Cool title, huh?
Aya just started working at a lab that does genetic engineering. She’s barely there a week, and already she’s cloned DNA. Here is a HUGE simplification of how it works (as much as my programmer’s brain managed to understand, with tons of errors I’m sure):
- Get a sample of DNA, this will be your template
- Prepare a solution with:
- Nuclease-free water – you want to make sure the water doesn’t contain any other DNA, or it might be cloned instead of the template
- Buffer solution – help create optimal conditions for the enzyme (more on this later)

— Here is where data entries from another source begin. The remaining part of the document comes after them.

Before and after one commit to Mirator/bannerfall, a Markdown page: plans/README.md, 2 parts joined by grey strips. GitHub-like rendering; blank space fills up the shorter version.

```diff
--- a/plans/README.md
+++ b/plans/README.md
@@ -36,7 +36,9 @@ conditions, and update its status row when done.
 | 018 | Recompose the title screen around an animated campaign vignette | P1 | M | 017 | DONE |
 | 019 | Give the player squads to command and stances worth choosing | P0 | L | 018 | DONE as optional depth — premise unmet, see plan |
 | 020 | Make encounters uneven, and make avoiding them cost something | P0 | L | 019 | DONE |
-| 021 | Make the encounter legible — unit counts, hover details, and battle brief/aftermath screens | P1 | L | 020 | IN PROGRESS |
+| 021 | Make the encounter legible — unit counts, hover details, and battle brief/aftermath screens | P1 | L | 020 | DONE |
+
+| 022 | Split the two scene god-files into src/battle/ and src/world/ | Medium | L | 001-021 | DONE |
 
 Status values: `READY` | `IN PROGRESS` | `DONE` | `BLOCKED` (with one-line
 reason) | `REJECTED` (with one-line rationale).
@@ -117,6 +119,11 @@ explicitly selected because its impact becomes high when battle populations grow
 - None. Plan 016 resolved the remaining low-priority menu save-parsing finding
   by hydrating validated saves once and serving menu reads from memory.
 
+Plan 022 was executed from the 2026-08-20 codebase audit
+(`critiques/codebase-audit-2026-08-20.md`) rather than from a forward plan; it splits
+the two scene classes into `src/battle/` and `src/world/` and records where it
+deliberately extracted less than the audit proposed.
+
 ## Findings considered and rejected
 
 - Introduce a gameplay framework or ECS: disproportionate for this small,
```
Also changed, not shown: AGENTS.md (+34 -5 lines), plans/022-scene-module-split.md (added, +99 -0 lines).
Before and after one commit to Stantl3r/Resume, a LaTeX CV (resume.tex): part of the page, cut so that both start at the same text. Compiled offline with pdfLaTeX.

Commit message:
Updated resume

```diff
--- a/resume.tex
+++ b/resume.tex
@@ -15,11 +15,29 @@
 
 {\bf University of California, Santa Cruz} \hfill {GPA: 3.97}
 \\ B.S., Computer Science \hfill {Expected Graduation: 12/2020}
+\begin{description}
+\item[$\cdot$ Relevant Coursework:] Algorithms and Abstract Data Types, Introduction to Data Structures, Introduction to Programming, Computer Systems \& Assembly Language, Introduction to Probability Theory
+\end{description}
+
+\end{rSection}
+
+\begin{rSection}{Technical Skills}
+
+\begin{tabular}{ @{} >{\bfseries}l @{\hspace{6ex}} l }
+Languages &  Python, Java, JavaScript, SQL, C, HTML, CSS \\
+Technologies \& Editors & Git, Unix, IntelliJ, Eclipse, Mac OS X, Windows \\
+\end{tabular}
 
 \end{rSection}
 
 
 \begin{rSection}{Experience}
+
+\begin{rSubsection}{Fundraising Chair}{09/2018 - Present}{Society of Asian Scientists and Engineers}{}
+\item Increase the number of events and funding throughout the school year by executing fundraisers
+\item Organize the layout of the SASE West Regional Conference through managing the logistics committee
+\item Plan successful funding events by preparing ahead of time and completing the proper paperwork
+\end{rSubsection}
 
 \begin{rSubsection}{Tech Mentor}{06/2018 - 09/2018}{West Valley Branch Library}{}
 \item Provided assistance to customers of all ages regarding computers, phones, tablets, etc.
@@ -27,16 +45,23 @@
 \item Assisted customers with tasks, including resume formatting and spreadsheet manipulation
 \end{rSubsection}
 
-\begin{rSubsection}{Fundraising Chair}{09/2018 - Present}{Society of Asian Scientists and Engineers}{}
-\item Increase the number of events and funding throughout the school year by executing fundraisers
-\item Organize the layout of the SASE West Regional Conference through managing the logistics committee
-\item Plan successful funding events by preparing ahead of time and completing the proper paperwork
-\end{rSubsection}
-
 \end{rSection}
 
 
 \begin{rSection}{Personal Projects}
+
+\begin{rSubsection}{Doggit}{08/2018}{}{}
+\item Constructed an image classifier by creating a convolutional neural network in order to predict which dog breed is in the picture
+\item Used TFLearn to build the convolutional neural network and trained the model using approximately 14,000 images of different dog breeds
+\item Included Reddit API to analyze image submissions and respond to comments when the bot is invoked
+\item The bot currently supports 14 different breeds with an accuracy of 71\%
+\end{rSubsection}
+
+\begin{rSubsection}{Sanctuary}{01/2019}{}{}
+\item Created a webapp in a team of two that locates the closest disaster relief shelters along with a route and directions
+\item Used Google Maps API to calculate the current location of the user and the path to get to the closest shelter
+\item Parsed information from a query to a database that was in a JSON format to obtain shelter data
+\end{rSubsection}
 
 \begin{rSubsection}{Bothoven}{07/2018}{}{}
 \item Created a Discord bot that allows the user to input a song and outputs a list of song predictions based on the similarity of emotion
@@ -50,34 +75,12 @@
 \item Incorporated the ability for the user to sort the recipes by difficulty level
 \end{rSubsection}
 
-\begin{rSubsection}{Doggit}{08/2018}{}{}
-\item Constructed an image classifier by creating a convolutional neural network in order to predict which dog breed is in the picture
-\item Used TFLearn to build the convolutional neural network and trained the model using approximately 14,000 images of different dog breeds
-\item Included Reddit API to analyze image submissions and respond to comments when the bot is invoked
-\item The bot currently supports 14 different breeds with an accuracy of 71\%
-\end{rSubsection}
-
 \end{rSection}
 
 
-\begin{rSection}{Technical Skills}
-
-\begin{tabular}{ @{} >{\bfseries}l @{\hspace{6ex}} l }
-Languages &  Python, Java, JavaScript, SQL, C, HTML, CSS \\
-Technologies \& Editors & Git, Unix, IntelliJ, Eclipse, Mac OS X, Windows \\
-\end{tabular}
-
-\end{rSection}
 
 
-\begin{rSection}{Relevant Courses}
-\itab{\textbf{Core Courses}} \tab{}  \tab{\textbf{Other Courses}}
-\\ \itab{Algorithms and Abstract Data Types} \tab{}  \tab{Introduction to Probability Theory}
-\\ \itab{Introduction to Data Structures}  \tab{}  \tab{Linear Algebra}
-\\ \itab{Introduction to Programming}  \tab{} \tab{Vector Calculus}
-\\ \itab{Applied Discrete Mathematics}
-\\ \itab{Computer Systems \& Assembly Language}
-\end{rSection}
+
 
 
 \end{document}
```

- Add two specific primers, each is a completion of some known segment of the template. The size of each primer is usually about 24 bases.
- Add lots of DNTPs – these are the DNA monomers, the single building blocks of DNA
- Add a heat-stable enzyme such as Taq polymerase – this is the engine behind the entire reaction. It will latch on to the primers and run along the templates, adding DNTPs and building the DNA molecule.
- Put it all in a PCR machine
- Repeat about 30 iterations:
- Heat to 94-99 °C to make the DNA strands disconnect
- Cool down to 50-65 °C, so the primers can attach to the DNA strands
- Heat to 75-80 °C, which is the the optimum temperature for Taq polymerase
- The Taq polymerase finds the primers and then runs along the disjoint strands, collecting nucleotides from the solution and building the complementary strands
This process theoretically clones a segment of a single DNA molecule to about 230 identical molecules. Because the Taq polymerase sometimes fall off while building the strands, after the cloning she measures the length of the DNA molecules using Agarose gel electrophoresis. On that, another time perhaps.